The most logical explanation at this point is that the Astros have been cheating their asses off even after the report came out.

1 year ago
Reply to  fredsbank

Yes that’s clearly the most logical explanation. Couldn’t be that they’re just really good at baseball

1 year ago
Reply to  Dmjn53

The Astros cheating paradox – when they lose, well it’s a lot harder to hit when you don’t know what’s coming! When they win, well they’re obviously still cheating!

1 year ago
Reply to  Fozzz

It’s almost like the Astros just can’t catch a break…

1 year ago
Reply to  Dmjn53

The last time they weren’t cheating, 2016, they were just okay. A few games over .500. They’ve gained more from cheating than they ever could have from talent, because they’ve been given carte blanche by Manfred, too big a coward to punish them.

You think they just stopped one day in 2018 out of the sudden goodness of their souls, I have some lovely beachfront property in Wyoming you may be interested in buying.

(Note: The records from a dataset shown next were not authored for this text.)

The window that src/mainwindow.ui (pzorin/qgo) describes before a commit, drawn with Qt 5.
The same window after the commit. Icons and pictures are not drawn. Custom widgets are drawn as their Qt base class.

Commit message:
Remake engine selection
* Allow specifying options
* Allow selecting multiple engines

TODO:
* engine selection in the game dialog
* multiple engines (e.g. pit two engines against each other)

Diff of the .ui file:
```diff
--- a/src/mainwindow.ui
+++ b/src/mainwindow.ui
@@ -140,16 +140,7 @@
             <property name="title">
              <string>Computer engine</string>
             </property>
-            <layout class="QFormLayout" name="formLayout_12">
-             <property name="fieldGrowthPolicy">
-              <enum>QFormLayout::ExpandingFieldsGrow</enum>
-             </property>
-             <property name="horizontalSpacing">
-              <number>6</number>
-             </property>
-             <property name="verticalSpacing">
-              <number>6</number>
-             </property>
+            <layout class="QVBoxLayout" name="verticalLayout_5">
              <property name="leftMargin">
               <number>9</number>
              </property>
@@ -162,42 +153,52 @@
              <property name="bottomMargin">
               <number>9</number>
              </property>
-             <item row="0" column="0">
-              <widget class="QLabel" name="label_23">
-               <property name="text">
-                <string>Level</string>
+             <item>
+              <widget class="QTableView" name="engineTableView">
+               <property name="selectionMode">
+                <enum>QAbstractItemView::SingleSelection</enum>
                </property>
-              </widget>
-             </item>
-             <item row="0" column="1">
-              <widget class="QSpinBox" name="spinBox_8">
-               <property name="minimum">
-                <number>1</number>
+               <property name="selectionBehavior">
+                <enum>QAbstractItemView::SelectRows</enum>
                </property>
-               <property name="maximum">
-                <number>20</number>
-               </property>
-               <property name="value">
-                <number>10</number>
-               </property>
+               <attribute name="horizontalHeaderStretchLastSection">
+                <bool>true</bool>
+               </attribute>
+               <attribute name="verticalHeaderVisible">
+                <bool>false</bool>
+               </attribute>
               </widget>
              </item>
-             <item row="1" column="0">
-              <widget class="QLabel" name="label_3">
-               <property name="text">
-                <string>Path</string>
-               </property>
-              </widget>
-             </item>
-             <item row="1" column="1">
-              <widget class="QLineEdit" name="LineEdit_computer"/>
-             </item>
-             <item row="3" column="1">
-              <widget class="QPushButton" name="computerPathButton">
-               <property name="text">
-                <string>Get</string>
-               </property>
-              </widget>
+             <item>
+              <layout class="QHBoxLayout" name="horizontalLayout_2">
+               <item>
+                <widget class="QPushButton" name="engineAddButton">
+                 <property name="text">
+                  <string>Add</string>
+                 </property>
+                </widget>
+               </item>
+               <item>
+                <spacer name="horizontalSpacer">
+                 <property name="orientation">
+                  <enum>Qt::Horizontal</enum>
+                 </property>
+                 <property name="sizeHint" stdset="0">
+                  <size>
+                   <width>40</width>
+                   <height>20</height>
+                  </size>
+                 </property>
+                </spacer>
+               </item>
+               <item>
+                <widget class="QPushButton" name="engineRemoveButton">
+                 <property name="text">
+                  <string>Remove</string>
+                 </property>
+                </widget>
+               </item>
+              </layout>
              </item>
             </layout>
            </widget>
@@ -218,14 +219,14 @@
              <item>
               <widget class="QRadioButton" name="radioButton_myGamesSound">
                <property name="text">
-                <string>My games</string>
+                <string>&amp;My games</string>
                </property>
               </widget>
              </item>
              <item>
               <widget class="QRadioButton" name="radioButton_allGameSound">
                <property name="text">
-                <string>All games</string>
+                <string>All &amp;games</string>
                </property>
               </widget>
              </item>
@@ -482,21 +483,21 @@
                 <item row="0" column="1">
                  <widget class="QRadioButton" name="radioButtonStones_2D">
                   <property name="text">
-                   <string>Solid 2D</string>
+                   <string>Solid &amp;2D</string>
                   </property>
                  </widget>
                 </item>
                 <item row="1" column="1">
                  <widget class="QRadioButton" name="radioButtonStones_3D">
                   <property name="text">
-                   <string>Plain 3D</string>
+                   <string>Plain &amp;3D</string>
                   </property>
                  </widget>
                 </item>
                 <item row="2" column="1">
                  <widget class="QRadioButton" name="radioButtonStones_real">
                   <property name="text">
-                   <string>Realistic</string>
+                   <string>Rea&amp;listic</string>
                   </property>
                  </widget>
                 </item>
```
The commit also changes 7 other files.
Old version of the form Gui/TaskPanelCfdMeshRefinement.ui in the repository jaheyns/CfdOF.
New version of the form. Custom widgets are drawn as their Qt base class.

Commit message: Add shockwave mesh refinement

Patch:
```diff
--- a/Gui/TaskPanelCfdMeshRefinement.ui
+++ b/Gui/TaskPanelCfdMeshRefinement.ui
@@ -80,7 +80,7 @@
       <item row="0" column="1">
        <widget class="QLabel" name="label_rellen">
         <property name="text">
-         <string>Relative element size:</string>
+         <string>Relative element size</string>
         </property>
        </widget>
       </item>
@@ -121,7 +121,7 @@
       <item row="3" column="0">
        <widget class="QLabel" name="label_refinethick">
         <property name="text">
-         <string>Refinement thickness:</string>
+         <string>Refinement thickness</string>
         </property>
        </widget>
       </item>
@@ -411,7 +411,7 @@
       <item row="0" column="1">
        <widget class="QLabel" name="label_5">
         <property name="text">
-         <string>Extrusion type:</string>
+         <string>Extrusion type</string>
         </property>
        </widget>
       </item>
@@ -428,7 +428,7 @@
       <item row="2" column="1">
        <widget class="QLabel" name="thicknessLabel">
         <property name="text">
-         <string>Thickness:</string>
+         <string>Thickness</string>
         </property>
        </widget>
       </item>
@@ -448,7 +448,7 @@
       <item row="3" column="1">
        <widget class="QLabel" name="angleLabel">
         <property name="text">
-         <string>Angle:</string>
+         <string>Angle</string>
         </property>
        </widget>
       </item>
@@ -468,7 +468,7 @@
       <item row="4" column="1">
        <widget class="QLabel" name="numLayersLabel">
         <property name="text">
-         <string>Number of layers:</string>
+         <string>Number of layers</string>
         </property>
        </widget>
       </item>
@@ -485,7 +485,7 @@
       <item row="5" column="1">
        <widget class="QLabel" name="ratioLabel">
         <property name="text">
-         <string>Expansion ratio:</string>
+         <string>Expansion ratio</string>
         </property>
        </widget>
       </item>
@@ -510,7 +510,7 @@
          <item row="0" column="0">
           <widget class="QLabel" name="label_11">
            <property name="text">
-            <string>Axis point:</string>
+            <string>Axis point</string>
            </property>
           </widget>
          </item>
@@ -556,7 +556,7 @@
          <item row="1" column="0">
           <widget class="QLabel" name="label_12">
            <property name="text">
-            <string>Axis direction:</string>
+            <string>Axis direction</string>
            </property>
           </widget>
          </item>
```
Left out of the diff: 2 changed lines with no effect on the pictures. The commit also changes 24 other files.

1 year ago
Reply to  fredsbank

Surely replacing guys like Luis Valbuena, Colby Rasmus, Chris Carter and Evan Gattis with Yordan Alvarez, Michael Brantley, Alex Bregman, Kyle Tucker, etc. has nothing to do with the team improving since 2016.

Did you sign up for a membership by accident? Have you seen a baseball?

1 year ago
Reply to  fredsbank

This pains me as a White Sox fan, but it seems like the most logical explanation is a team which struggled to beat good teams throughout the course of the season also struggled to beat one specific good team the necessary three times in a five-game series – or, in this case, more than one time before the other could win three times.

In many ways, the Astros and their particular skills were a worse head-to-head matchup for the White Sox than other AL teams may have been. The good news for Chicago is their window is still opening as opposed to closing.